| Task details |
Find every line of the records that has "Limited" and return it.
*** Record set ***
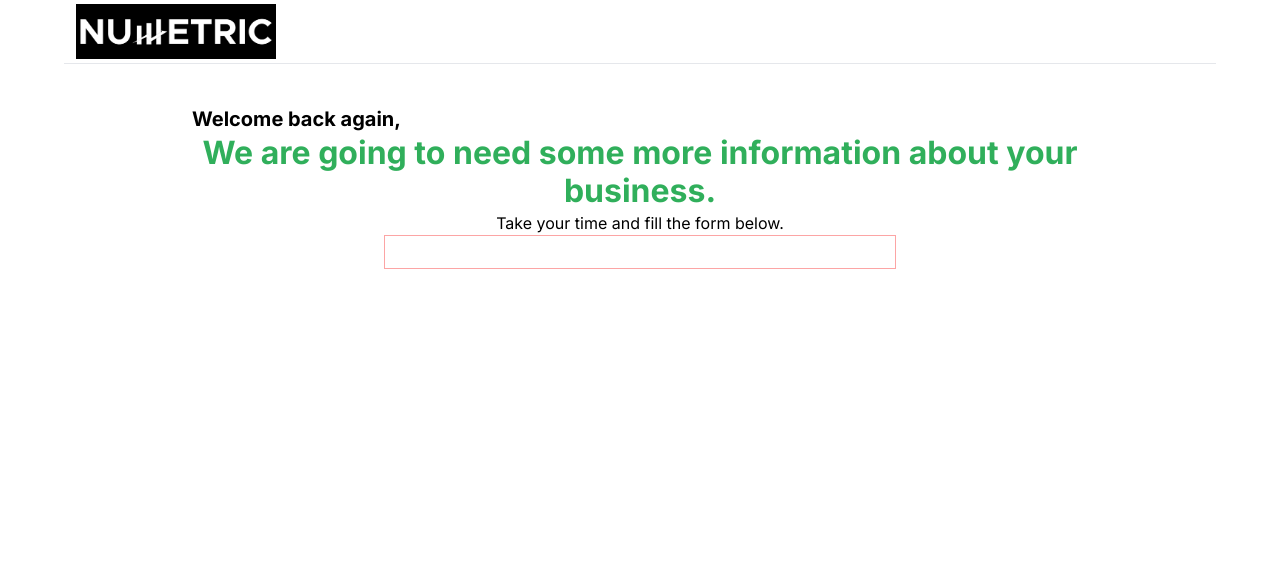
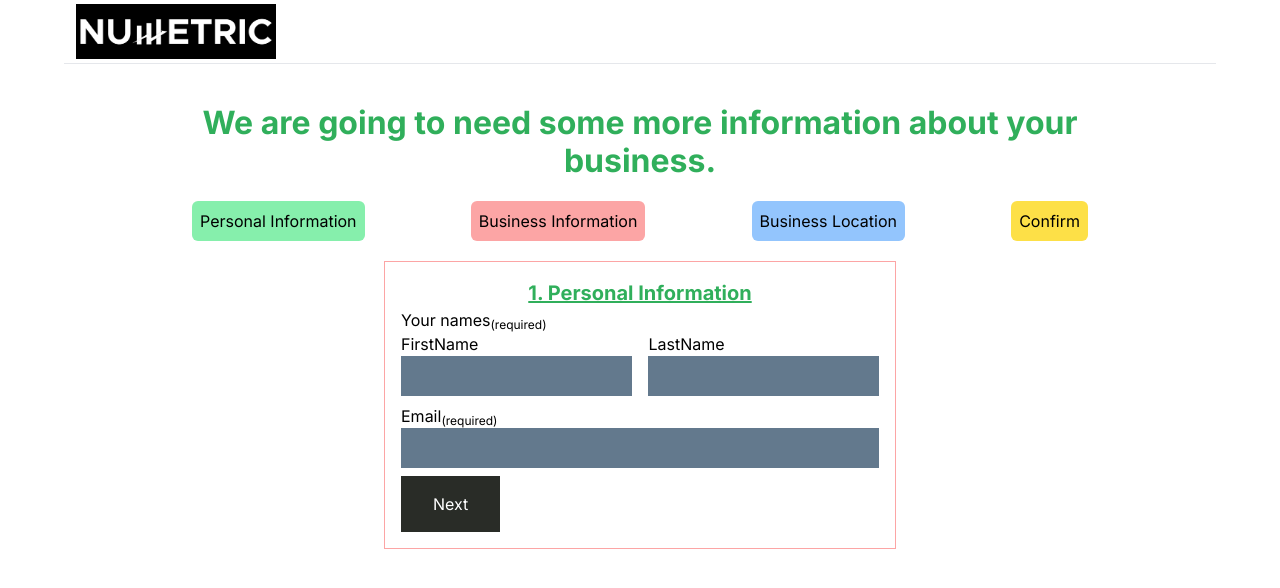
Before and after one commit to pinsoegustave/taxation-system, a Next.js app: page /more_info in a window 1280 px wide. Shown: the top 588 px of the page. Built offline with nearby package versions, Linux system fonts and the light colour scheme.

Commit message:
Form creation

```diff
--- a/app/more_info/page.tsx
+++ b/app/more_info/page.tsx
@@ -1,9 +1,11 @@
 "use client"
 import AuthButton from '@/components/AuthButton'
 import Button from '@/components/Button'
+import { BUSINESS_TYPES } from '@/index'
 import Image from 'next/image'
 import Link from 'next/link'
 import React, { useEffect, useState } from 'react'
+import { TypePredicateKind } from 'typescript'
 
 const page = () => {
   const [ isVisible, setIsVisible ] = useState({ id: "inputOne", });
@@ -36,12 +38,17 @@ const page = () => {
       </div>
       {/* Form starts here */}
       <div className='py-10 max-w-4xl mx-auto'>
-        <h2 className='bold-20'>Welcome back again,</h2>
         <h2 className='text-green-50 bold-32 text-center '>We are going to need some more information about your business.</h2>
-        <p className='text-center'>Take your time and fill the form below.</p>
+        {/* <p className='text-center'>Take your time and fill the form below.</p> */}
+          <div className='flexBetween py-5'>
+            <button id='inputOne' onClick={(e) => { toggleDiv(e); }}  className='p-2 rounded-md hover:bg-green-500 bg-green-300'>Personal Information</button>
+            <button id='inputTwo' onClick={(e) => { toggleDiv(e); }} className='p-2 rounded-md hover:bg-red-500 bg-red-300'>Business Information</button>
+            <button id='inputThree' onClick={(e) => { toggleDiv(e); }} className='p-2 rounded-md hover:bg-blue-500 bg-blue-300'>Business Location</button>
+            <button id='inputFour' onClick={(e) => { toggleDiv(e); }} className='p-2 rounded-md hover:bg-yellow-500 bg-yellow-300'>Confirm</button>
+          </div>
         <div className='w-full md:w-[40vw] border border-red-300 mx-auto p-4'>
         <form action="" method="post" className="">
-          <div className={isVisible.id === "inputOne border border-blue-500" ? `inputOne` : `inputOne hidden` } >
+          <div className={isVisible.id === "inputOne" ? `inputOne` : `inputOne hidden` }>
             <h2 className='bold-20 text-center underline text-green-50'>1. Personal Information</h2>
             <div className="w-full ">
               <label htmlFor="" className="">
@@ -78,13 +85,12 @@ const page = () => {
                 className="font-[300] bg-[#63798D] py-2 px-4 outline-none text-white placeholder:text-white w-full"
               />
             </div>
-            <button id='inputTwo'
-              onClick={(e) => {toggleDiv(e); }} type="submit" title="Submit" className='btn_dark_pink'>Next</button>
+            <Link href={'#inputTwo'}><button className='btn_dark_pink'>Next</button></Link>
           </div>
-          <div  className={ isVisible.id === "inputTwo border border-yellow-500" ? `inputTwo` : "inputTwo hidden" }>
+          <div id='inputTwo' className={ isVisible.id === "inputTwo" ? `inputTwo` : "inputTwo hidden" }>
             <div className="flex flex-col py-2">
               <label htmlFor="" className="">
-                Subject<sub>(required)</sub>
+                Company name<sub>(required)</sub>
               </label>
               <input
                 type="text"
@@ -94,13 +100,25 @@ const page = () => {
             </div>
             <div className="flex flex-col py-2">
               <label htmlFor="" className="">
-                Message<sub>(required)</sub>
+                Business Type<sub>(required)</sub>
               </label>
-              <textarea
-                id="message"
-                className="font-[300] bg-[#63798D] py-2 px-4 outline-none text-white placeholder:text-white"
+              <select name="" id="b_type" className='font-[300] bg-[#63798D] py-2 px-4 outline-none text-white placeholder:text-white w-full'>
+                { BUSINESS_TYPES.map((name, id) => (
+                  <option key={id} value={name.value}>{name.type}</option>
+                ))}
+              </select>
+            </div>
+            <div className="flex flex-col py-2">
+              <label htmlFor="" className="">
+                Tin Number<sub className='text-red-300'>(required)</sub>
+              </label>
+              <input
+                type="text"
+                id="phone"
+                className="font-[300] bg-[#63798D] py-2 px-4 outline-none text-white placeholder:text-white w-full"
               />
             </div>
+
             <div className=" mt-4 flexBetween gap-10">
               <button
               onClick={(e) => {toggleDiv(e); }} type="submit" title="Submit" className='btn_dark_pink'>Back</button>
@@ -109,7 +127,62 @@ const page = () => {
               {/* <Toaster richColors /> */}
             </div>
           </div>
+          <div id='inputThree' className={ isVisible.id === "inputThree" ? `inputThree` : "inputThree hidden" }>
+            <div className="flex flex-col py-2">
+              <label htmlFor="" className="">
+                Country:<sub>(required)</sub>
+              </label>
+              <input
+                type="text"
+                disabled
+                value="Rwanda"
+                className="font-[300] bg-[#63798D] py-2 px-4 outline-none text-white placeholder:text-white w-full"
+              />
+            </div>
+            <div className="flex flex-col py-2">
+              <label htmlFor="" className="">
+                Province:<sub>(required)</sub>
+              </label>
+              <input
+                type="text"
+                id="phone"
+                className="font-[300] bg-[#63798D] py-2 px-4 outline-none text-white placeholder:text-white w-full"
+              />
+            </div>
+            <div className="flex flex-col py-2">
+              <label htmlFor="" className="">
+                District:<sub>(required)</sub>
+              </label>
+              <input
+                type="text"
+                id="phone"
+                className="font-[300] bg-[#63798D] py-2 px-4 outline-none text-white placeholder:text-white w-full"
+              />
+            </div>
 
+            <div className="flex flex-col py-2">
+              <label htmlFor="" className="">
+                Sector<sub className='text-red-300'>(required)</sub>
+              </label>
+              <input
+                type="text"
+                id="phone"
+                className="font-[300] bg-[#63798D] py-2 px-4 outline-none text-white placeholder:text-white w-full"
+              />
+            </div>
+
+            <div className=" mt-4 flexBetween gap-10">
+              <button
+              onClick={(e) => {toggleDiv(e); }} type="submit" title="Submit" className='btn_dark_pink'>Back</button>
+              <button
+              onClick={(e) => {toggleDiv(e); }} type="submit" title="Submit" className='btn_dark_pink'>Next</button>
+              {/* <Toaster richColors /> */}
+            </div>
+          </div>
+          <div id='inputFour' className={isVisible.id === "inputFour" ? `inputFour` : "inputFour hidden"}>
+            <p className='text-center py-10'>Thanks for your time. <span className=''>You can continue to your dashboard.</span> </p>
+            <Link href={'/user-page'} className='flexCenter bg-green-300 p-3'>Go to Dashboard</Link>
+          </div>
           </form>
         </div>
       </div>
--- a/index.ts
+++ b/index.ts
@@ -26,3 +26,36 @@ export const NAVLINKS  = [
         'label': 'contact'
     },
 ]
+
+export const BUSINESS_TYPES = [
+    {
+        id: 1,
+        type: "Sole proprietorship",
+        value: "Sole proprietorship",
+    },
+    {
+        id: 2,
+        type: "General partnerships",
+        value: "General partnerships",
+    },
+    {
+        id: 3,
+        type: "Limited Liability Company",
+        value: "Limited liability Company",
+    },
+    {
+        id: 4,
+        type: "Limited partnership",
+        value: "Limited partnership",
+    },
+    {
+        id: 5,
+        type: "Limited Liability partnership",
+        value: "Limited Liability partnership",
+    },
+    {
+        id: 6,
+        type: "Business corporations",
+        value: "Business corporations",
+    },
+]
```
*** End of Record set ***
*** Record set ***
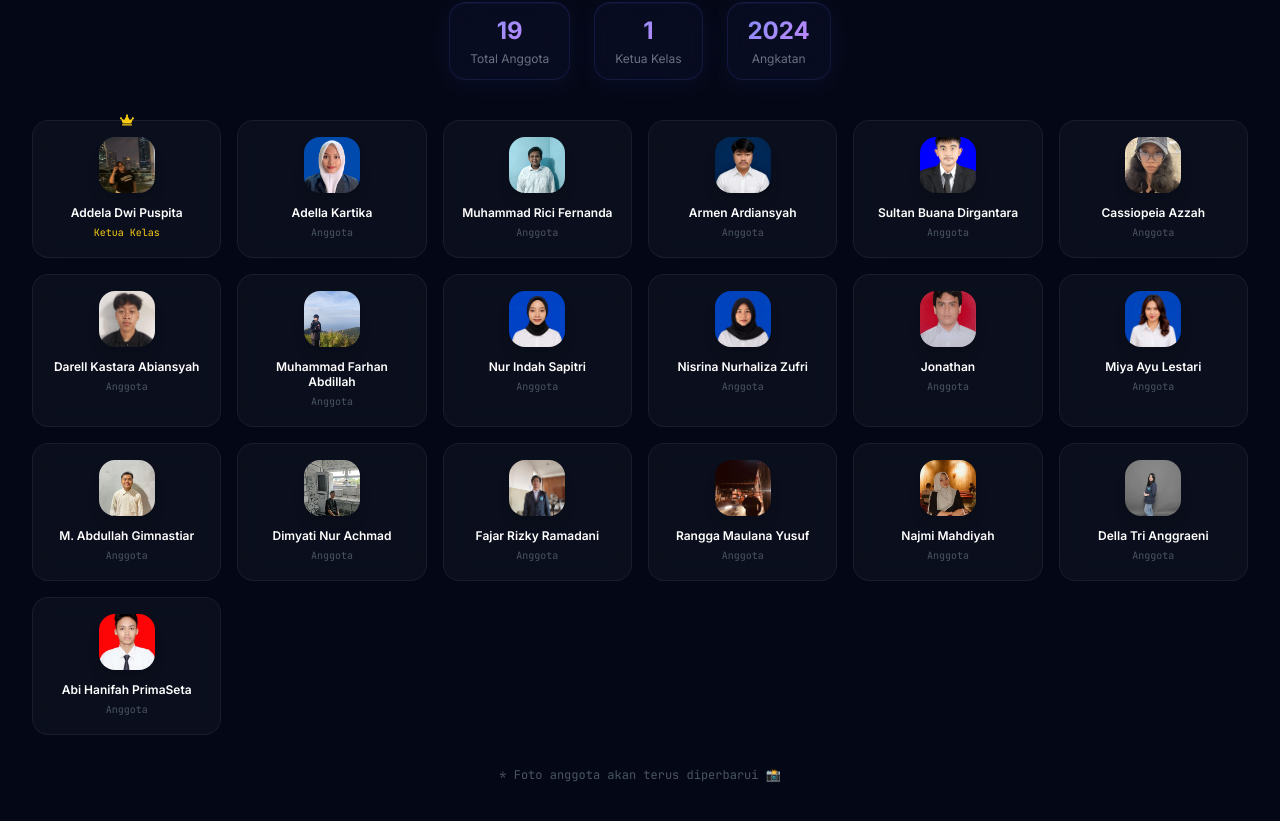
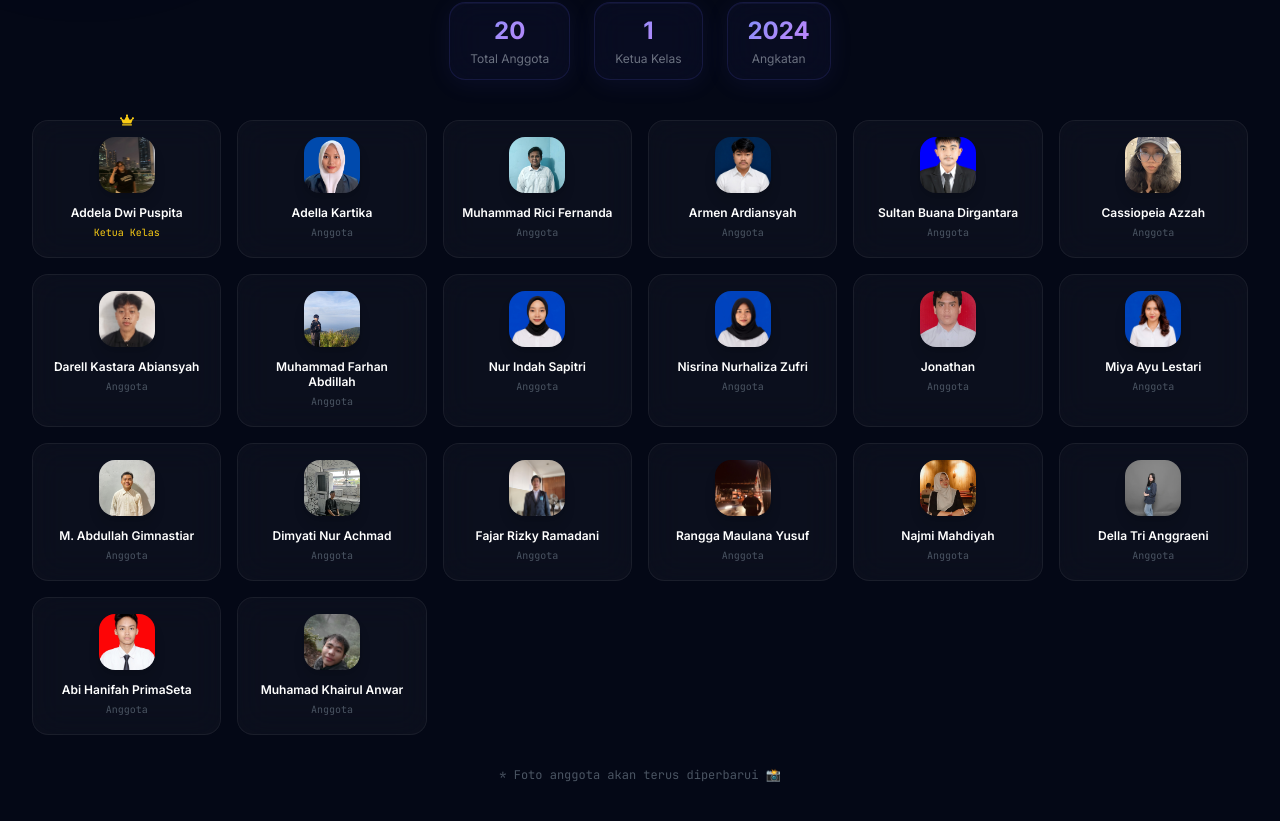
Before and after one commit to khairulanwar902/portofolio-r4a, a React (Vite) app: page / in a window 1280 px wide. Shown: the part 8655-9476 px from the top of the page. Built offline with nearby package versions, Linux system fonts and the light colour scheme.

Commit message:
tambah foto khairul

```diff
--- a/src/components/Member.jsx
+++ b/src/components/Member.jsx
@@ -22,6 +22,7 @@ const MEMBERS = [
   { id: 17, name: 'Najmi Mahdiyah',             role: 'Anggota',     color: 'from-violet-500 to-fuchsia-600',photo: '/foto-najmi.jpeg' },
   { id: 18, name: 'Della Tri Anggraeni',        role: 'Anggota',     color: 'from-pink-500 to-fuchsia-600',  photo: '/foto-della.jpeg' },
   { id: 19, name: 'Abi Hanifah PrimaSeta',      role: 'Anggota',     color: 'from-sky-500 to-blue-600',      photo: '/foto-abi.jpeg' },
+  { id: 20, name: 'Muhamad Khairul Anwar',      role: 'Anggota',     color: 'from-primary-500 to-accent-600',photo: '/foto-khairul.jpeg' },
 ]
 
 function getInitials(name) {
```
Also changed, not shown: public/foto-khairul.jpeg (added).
*** End of Record set ***
| Solution for this problem |
+        type: "Limited Liability Company",
+        value: "Limited liability Company",
+        type: "Limited partnership",
+        value: "Limited partnership",
+        type: "Limited Liability partnership",
+        value: "Limited Liability partnership",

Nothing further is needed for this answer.